June 23, 2022, is the 83rd birthday of the United States Coast Guard Auxiliary. While most of us know what the coast guard is, not much of us have heard about the Coast Guard Reserve, although its role and existence are nonetheless important. If you don’t know them yet, then it’s time that you meet our Grandpa celebrant and get to know him a little more.

Birth of the Auxiliary

It all started when the Coast Guard Auxiliary was authorized by an act in Congress on June 23, 1939. It was then the Coast Guard was given a legislative mandate to use unpaid forces of volunteers who would perform duties in supporting the regular Coast Guard, if not performing similar duties as long as they do not involve law enforcement or real military operations. From then on, civilian volunteers were used to promote safety in the country’s waters.

The Volunteer Reserve was further defined two years later, on February 19, 1941, when Congress amended the act with the passage of the Auxiliary and Reserve Act of 1941. And so the talented and dedicated volunteer workforce has since then worked alongside Coast Guard during missions, be it on coasts, rivers, and lakes.

Those who initially served in the Reserve before being part of the Auxiliary were usually given their own vessels, although it is now not required to own a boat to be part of the service.

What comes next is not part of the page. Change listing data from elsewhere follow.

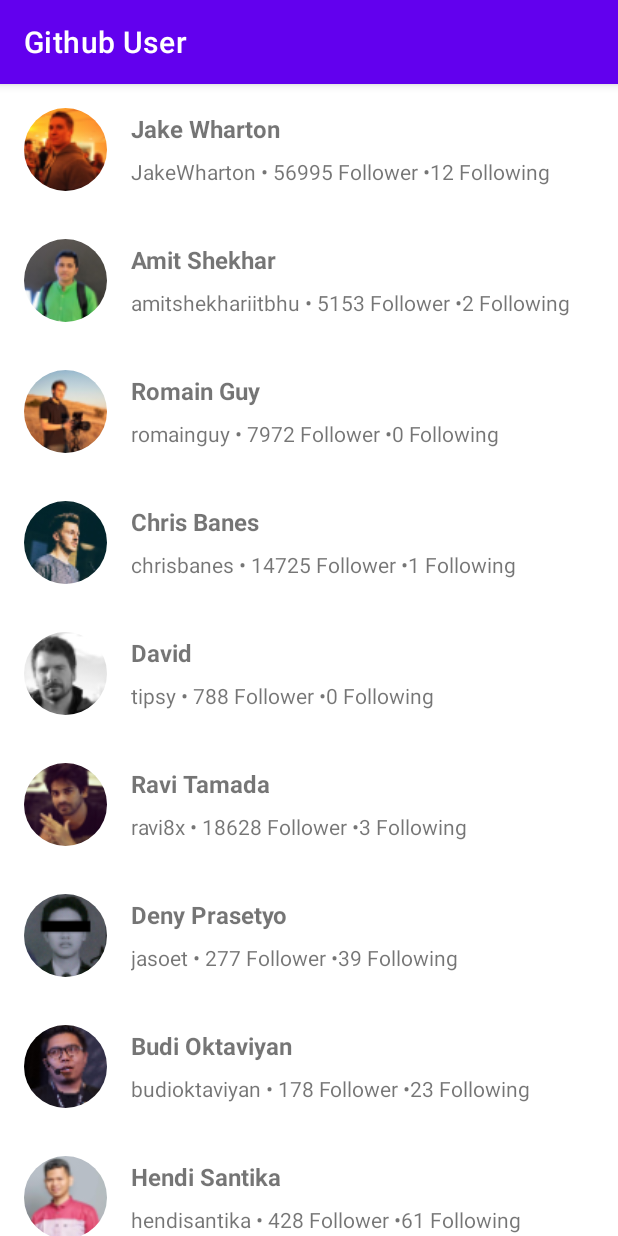
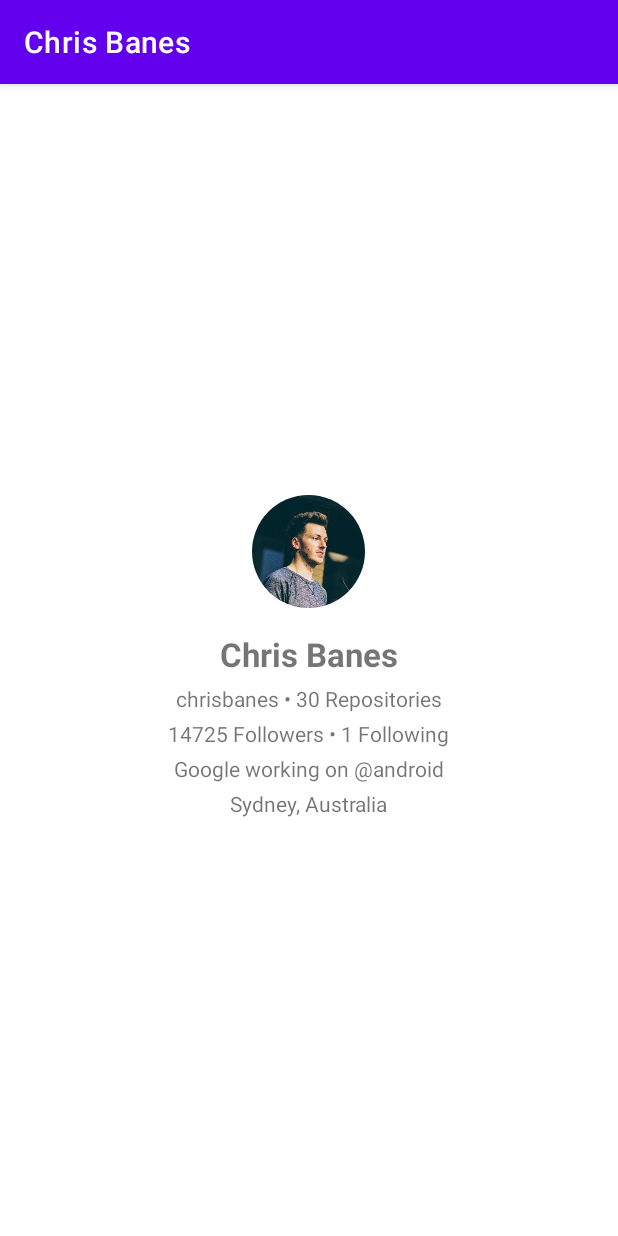
Before and after one commit to okugatafahmi/Github-User, an Android app: the screen it shows after launch (MainActivity before the commit, UserDetailActivity after it), after a tap on "Chris Banes", on a phone screen of 412 x 824 dp. Run offline under Robolectric (Android 15) with nearby library versions, the phone set to English and light mode, and no system bars; our stand-ins replace CircleImageView.

Commit message:
feat: add user detail activity

```diff
--- a/app/build.gradle
+++ b/app/build.gradle
@@ -45,7 +45,6 @@ dependencies {
     implementation 'com.google.android.material:material:1.3.0'
     implementation 'androidx.constraintlayout:constraintlayout:2.0.4'
     implementation 'de.hdodenhof:circleimageview:3.1.0'
-    implementation 'com.github.bumptech.glide:glide:4.11.0'
     testImplementation 'junit:junit:4.13.2'
     androidTestImplementation 'androidx.test.ext:junit:1.1.2'
     androidTestImplementation 'androidx.test.espresso:espresso-core:3.3.0'
--- a/app/src/main/AndroidManifest.xml
+++ b/app/src/main/AndroidManifest.xml
@@ -10,6 +10,7 @@
         android:roundIcon="@mipmap/ic_launcher_round"
         android:supportsRtl="true"
         android:theme="@style/Theme.GithubUser">
+        <activity android:name=".UserDetailActivity" />
         <activity android:name=".MainActivity">
             <intent-filter>
                 <action android:name="android.intent.action.MAIN" />
--- a/app/src/main/java/com/okugata/githubuser/MainActivity.kt
+++ b/app/src/main/java/com/okugata/githubuser/MainActivity.kt
@@ -1,5 +1,6 @@
 package com.okugata.githubuser
 
+import android.content.Intent
 import android.content.res.TypedArray
 import androidx.appcompat.app.AppCompatActivity
 import android.os.Bundle
@@ -66,7 +67,9 @@ class MainActivity : AppCompatActivity() {
         val listUserAdapter = ListUserAdapter(users)
         listUserAdapter.setOnItemClickCallback(object : OnItemClickCallback {
             override fun onItemClicked(user: User) {
-                TODO("Implement Change Activity")
+                val userDetailIntent = Intent(this@MainActivity, UserDetailActivity::class.java)
+                userDetailIntent.putExtra(UserDetailActivity.EXTRA_USER, user)
+                startActivity(userDetailIntent)
             }
         })
         binding.rvUser.adapter = listUserAdapter
--- /dev/null
+++ b/app/src/main/java/com/okugata/githubuser/UserDetailActivity.kt
@@ -0,0 +1,40 @@
+package com.okugata.githubuser
+
+import androidx.appcompat.app.AppCompatActivity
+import android.os.Bundle
+import com.okugata.githubuser.databinding.ActivityUserDetailBinding
+import com.okugata.githubuser.model.User
+
+class UserDetailActivity : AppCompatActivity() {
+    companion object {
+        const val EXTRA_USER = "extra_user"
+    }
+
+    private lateinit var user: User
+    private lateinit var binding: ActivityUserDetailBinding
+
+    override fun onCreate(savedInstanceState: Bundle?) {
+        super.onCreate(savedInstanceState)
+        binding = ActivityUserDetailBinding.inflate(layoutInflater)
+        setContentView(binding.root)
+
+        user = intent.getParcelableExtra<User>(EXTRA_USER) as User
+        supportActionBar?.title = user.name
+
+        setInfo()
+    }
+
+    private fun setInfo(){
+        binding.tvItemName.text = user.name
+        var temp = "${user.username} \u2022 ${user.repository} Repositories"
+        binding.tvItemUsernameRepository.text = temp
+
+        temp = "${user.followers} Followers \u2022 ${user.following} Following"
+        binding.tvItemFollowersFollowing.text = temp
+
+        binding.tvItemCompany.text = user.company
+        binding.tvItemLocation.text = user.location
+
+        binding.imgItemPhoto.setImageResource(user.avatar!!)
+    }
+}
--- a/app/src/main/java/com/okugata/githubuser/recyclerview/ListUserAdapter.kt
+++ b/app/src/main/java/com/okugata/githubuser/recyclerview/ListUserAdapter.kt
@@ -4,8 +4,6 @@ import android.view.LayoutInflater
 import android.view.View
 import android.view.ViewGroup
 import androidx.recyclerview.widget.RecyclerView
-import com.bumptech.glide.Glide
-import com.bumptech.glide.request.RequestOptions
 import com.okugata.githubuser.R
 import com.okugata.githubuser.databinding.ItemUserBinding
 import com.okugata.githubuser.model.User
@@ -41,16 +39,11 @@ class ListUserAdapter (private val listUser: ArrayList<User>) :
     inner class ListViewHolder(itemView: View) : RecyclerView.ViewHolder(itemView) {
         private val binding = ItemUserBinding.bind(itemView)
         internal fun bind(user: User) {
-            Glide.with(itemView.context)
-                .load(user.avatar)
-                .apply(RequestOptions().override(55,55))
-                .into(binding.imgItemPhoto)
-
+            binding.imgItemPhoto.setImageResource(user.avatar!!)
             binding.tvItemName.text = user.name
-            val detail = "${user.username} \u2022 ${user.followers} Follower \u2022" +
-                    "${user.following} Following"
-
-            binding.tvItemDetail.text = detail
+            binding.tvItemUsername.text = user.username
+            val text = "${user.followers} Followers \u2022 ${user.following} Following"
+            binding.tvItemFollowersFollowing.text = text
         }
     }
 }
--- /dev/null
+++ b/app/src/main/res/layout/activity_user_detail.xml
@@ -0,0 +1,48 @@
+<?xml version="1.0" encoding="utf-8"?>
+<LinearLayout xmlns:android="http://schemas.android.com/apk/res/android"
+    xmlns:tools="http://schemas.android.com/tools"
+    android:layout_width="match_parent"
+    android:layout_height="match_parent"
+    android:gravity="center"
+    android:orientation="vertical"
+    tools:context=".UserDetailActivity">
+
+    <de.hdodenhof.circleimageview.CircleImageView
+        android:id="@+id/img_item_photo"
+        android:layout_width="75dp"
+        android:layout_height="75dp"
+        android:layout_marginBottom="16dp"
+        tools:src="@android:color/darker_gray"/>
+    <TextView
+        android:id="@+id/tv_item_name"
+        android:layout_width="wrap_content"
+        android:layout_height="wrap_content"
+        android:textSize="22sp"
+        android:textStyle="bold"
+        android:layout_marginBottom="5dp"
+        tools:text="@string/name"/>
+    <TextView
+        android:id="@+id/tv_item_username_repository"
+        android:layout_width="wrap_content"
+        android:layout_height="wrap_content"
+        android:layout_marginBottom="4dp"
+        tools:text="@string/username_repository"/>
+    <TextView
+        android:id="@+id/tv_item_followers_following"
+        android:layout_width="wrap_content"
+        android:layout_height="wrap_content"
+        android:layout_marginBottom="4dp"
+        tools:text="@string/followers_following"/>
+    <TextView
+        android:id="@+id/tv_item_company"
+        android:layout_width="wrap_content"
+        android:layout_height="wrap_content"
+        android:layout_marginBottom="4dp"
+        tools:text="@string/company"/>
+    <TextView
+        android:id="@+id/tv_item_location"
+        android:layout_width="wrap_content"
+        android:layout_height="wrap_content"
+        android:layout_marginBottom="4dp"
+        tools:text="@string/location"/>
+</LinearLayout>
--- a/app/src/main/res/layout/item_user.xml
+++ b/app/src/main/res/layout/item_user.xml
@@ -14,29 +14,33 @@
         android:layout_centerVertical="true"
         tools:src="@android:color/darker_gray"/>
 
-    <LinearLayout
-        android:layout_width="match_parent"
-        android:layout_height="wrap_content"
-        android:layout_centerVertical="true"
-        android:layout_toEndOf="@id/img_item_photo"
-        android:orientation="vertical">
-
     <TextView
         android:id="@+id/tv_item_name"
-            android:layout_width="match_parent"
+        android:layout_width="wrap_content"
         android:layout_height="wrap_content"
+        android:layout_toEndOf="@id/img_item_photo"
         android:layout_marginBottom="8dp"
+        android:layout_marginEnd="8dp"
         android:textSize="16sp"
         android:textStyle="bold"
         tools:text="@string/name" />
 
     <TextView
-            android:id="@+id/tv_item_detail"
+        android:id="@+id/tv_item_username"
+        android:layout_width="wrap_content"
+        android:layout_height="wrap_content"
+        android:layout_toEndOf="@id/tv_item_name"
+        android:layout_alignBottom="@id/tv_item_name"
+        tools:text="@string/username"/>
+
+    <TextView
+        android:id="@+id/tv_item_followers_following"
         android:layout_width="match_parent"
         android:layout_height="wrap_content"
+        android:layout_below="@id/tv_item_name"
+        android:layout_toEndOf="@id/img_item_photo"
         android:ellipsize="end"
         android:maxLines="2"
-            tools:text="@string/detail" />
-    </LinearLayout>
+        tools:text="@string/followers_following" />
 
 </RelativeLayout>
--- a/app/src/main/res/values/strings.xml
+++ b/app/src/main/res/values/strings.xml
@@ -1,7 +1,11 @@
 <resources>
     <string name="app_name">Github User</string>
     <string name="name">The Name</string>
-    <string name="detail">username following follower</string>
+    <string name="username">username</string>
+    <string name="username_repository">username repository</string>
+    <string name="followers_following">followers following</string>
+    <string name="company">company</string>
+    <string name="location">location</string>
 
     <string-array name="username">
         <item>JakeWharton</item>
```
Lines whose indentation alone changed are shown as unchanged.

In wartime, the members of the CG Auxillary would probably be folded into the service to plus up their manpower quickly. During WWII, Auxiliarists enrolled themselves and their vessels in the  Coast Guard Reserve. Over 50,000 temporary Reservists served in the war patrolling harbors, factories, bridges, and docks. They also fought fires; provided emergency and disaster assistance and even conducted search and rescue and anti-submarine warfare operations.